PROBLEM STATEMENT
What you return must match the entries word for word, minus the pictures.

Front-end code edit data
►

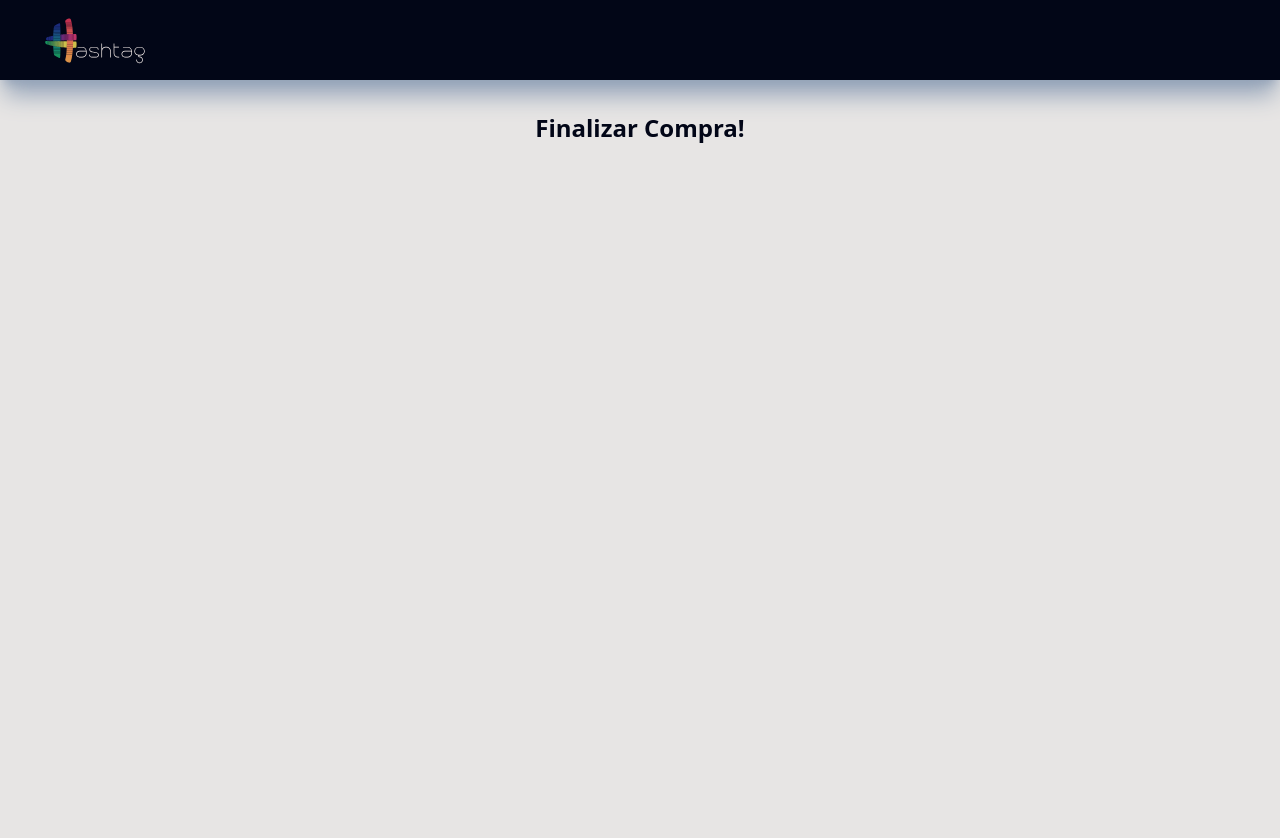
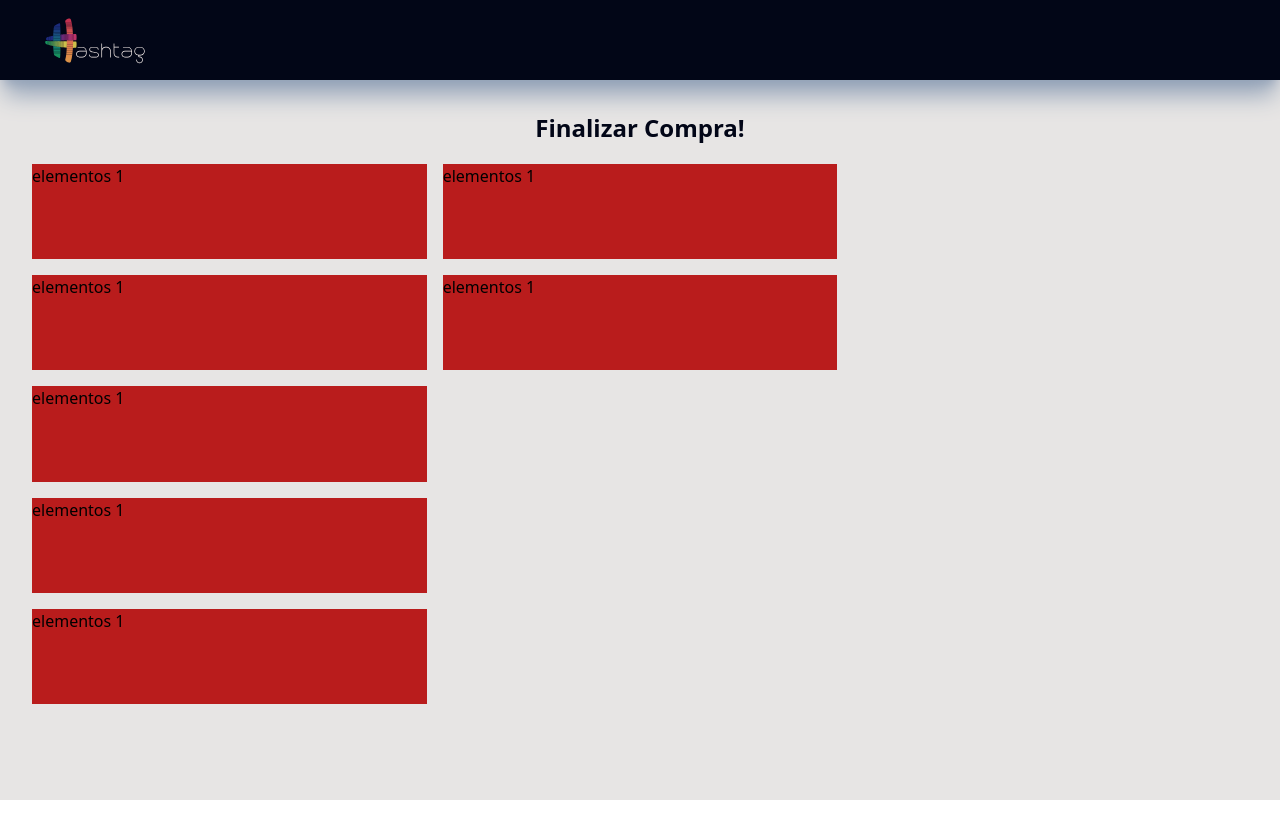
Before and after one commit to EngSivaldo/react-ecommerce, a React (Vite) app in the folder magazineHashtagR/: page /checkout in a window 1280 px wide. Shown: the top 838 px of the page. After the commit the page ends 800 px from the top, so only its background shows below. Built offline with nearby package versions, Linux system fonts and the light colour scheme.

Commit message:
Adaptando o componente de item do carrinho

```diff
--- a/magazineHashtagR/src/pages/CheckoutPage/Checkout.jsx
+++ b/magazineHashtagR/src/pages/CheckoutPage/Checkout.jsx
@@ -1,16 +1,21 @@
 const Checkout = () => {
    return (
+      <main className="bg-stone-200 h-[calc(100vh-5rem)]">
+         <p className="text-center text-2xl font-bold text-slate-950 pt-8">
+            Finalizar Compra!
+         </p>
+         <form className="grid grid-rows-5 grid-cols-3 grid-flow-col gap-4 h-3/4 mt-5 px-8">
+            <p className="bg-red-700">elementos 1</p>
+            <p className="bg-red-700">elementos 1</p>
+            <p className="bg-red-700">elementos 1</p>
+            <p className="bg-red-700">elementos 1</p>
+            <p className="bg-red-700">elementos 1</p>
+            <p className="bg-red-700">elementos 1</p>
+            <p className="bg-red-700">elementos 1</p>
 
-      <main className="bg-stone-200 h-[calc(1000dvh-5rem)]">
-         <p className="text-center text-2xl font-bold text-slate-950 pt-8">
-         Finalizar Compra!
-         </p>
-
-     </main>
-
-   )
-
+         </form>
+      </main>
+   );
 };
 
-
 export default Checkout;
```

◄

RESPONSE AREA
Before and after one commit to EngSivaldo/react-ecommerce, a React (Vite) app in the folder magazineHashtagR/: page /checkout in a window 1280 px wide. Shown: the top 838 px of the page. After the commit the page ends 800 px from the top, so only its background shows below. Built offline with nearby package versions, Linux system fonts and the light colour scheme.

Commit message:
Adaptando o componente de item do carrinho

```diff
--- a/magazineHashtagR/src/pages/CheckoutPage/Checkout.jsx
+++ b/magazineHashtagR/src/pages/CheckoutPage/Checkout.jsx
@@ -1,16 +1,21 @@
 const Checkout = () => {
    return (
+      <main className="bg-stone-200 h-[calc(100vh-5rem)]">
+         <p className="text-center text-2xl font-bold text-slate-950 pt-8">
+            Finalizar Compra!
+         </p>
+         <form className="grid grid-rows-5 grid-cols-3 grid-flow-col gap-4 h-3/4 mt-5 px-8">
+            <p className="bg-red-700">elementos 1</p>
+            <p className="bg-red-700">elementos 1</p>
+            <p className="bg-red-700">elementos 1</p>
+            <p className="bg-red-700">elementos 1</p>
+            <p className="bg-red-700">elementos 1</p>
+            <p className="bg-red-700">elementos 1</p>
+            <p className="bg-red-700">elementos 1</p>
 
-      <main className="bg-stone-200 h-[calc(1000dvh-5rem)]">
-         <p className="text-center text-2xl font-bold text-slate-950 pt-8">
-         Finalizar Compra!
-         </p>
-
-     </main>
-
-   )
-
+         </form>
+      </main>
+   );
 };
 
-
 export default Checkout;
```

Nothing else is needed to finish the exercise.